Revision tracking records
##############################
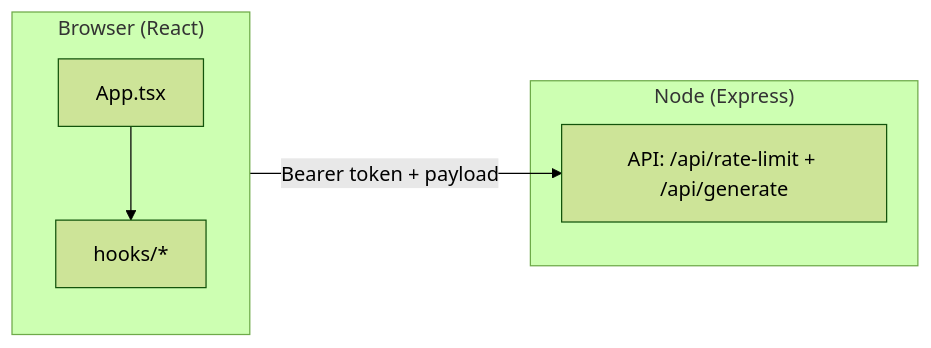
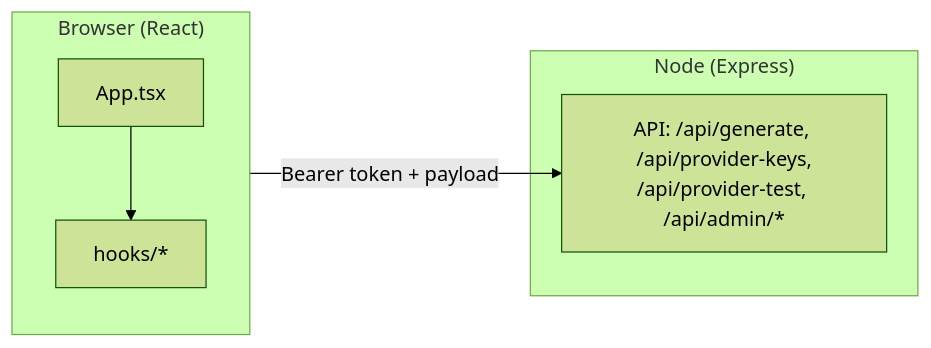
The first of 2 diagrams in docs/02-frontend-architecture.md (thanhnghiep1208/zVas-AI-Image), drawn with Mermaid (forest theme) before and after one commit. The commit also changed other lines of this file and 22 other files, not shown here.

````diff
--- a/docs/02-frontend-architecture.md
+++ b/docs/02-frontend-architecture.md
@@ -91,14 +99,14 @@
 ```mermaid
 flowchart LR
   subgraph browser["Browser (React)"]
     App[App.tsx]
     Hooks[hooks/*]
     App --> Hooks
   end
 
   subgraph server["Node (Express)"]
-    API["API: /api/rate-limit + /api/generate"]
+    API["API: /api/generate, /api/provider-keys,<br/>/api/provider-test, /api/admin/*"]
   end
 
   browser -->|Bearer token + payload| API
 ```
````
##############################
To do: Print every line from the one that contains "Hooks[hooks/*]" to the end of the records, exactly as written, and nothing more.

Answer to the exercise:
     Hooks[hooks/*]
     App --> Hooks
   end
 
   subgraph server["Node (Express)"]
-    API["API: /api/rate-limit + /api/generate"]
+    API["API: /api/generate, /api/provider-keys,<br/>/api/provider-test, /api/admin/*"]
   end
 
   browser -->|Bearer token + payload| API
 ```
````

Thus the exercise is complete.